(Version difference data)
**********

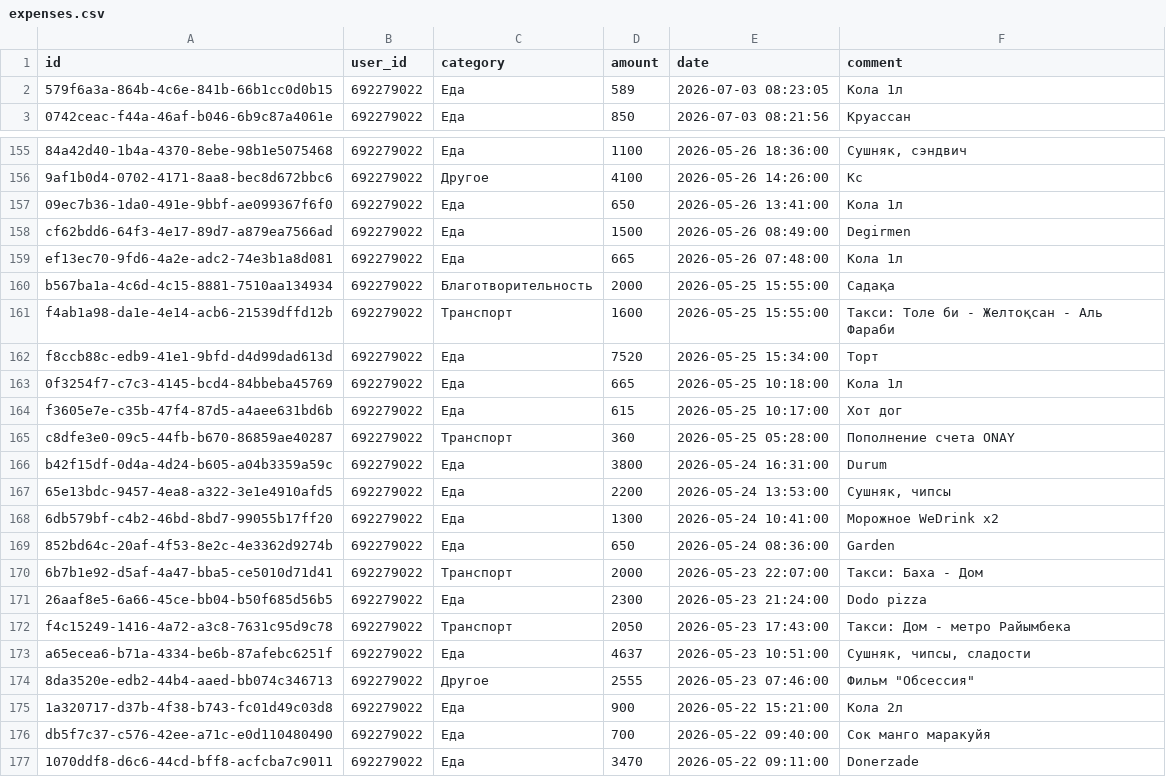
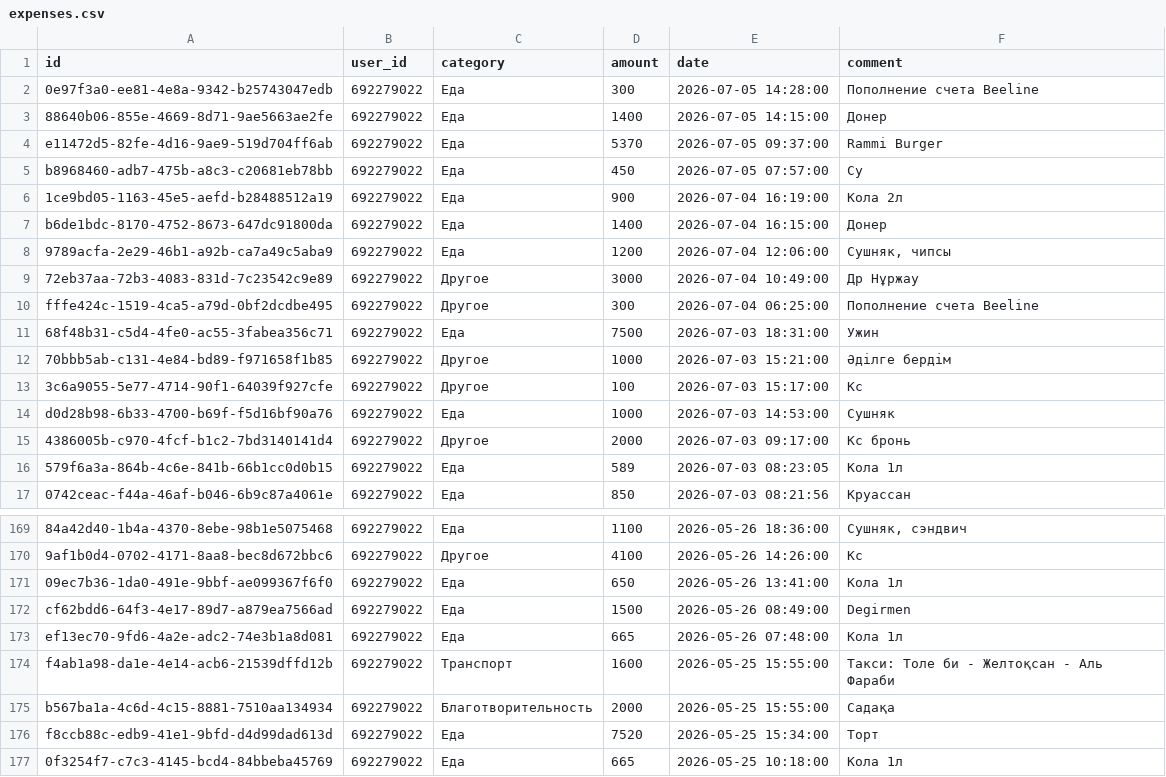
Before and after one commit to IbnRasAl-Fakih/eshygyn_file, a CSV file: expenses.csv, drawn as a sheet; only a part is shown, gaps mark what is left out; the shorter side is filled out with more unchanged rows.

Commit message:
Update export 2026-07-06 18:00:01 UTC

```diff
--- a/expenses.csv
+++ b/expenses.csv
@@ -1,2 +1,16 @@
 id,user_id,category,amount,date,comment
+0e97f3a0-ee81-4e8a-9342-b25743047edb,692279022,Еда,300,2026-07-05 14:28:00,Пополнение счета Beeline
+88640b06-855e-4669-8d71-9ae5663ae2fe,692279022,Еда,1400,2026-07-05 14:15:00,Донер
+e11472d5-82fe-4d16-9ae9-519d704ff6ab,692279022,Еда,5370,2026-07-05 09:37:00,Rammi Burger
+b8968460-adb7-475b-a8c3-c20681eb78bb,692279022,Еда,450,2026-07-05 07:57:00,Су
+1ce9bd05-1163-45e5-aefd-b28488512a19,692279022,Еда,900,2026-07-04 16:19:00,Кола 2л
+b6de1bdc-8170-4752-8673-647dc91800da,692279022,Еда,1400,2026-07-04 16:15:00,Донер
+9789acfa-2e29-46b1-a92b-ca7a49c5aba9,692279022,Еда,1200,2026-07-04 12:06:00,"Сушняк, чипсы"
+72eb37aa-72b3-4083-831d-7c23542c9e89,692279022,Другое,3000,2026-07-04 10:49:00,Др Нұржау
+fffe424c-1519-4ca5-a79d-0bf2dcdbe495,692279022,Другое,300,2026-07-04 06:25:00,Пополнение счета Beeline
+68f48b31-c5d4-4fe0-ac55-3fabea356c71,692279022,Еда,7500,2026-07-03 18:31:00,Ужин
+70bbb5ab-c131-4e84-bd89-f971658f1b85,692279022,Другое,1000,2026-07-03 15:21:00,Әділге бердім
+3c6a9055-5e77-4714-90f1-64039f927cfe,692279022,Другое,100,2026-07-03 15:17:00,Кс
+d0d28b98-6b33-4700-b69f-f5d16bf90a76,692279022,Еда,1000,2026-07-03 14:53:00,Сушняк
+4386005b-c970-4fcf-b1c2-7bd3140141d4,692279022,Другое,2000,2026-07-03 09:17:00,Кс бронь
 579f6a3a-864b-4c6e-841b-66b1cc0d0b15,692279022,Еда,589,2026-07-03 08:23:05,Кола 1л
@@ -159,4 +173,4 @@ cf62bdd6-64f3-4e17-89d7-a879ea7566ad,692279022,Еда,1500,2026-05-26 08:49:00,D
 ef13ec70-9fd6-4a2e-adc2-74e3b1a8d081,692279022,Еда,665,2026-05-26 07:48:00,Кола 1л
+f4ab1a98-da1e-4e14-acb6-21539dffd12b,692279022,Транспорт,1600,2026-05-25 15:55:00,Такси: Толе би - Желтоқсан - Аль Фараби
 b567ba1a-4c6d-4c15-8881-7510aa134934,692279022,Благотворительность,2000,2026-05-25 15:55:00,Садақа
-f4ab1a98-da1e-4e14-acb6-21539dffd12b,692279022,Транспорт,1600,2026-05-25 15:55:00,Такси: Толе би - Желтоқсан - Аль Фараби
 f8ccb88c-edb9-41e1-9bfd-d4d99dad613d,692279022,Еда,7520,2026-05-25 15:34:00,Торт
```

**********

• TASK GOAL
Write out every line in the data that holds the string "expenses".

• TASK RESPONSE
Before and after one commit to IbnRasAl-Fakih/eshygyn_file, a CSV file: expenses.csv, drawn as a sheet; only a part is shown, gaps mark what is left out; the shorter side is filled out with more unchanged rows.
--- a/expenses.csv
+++ b/expenses.csv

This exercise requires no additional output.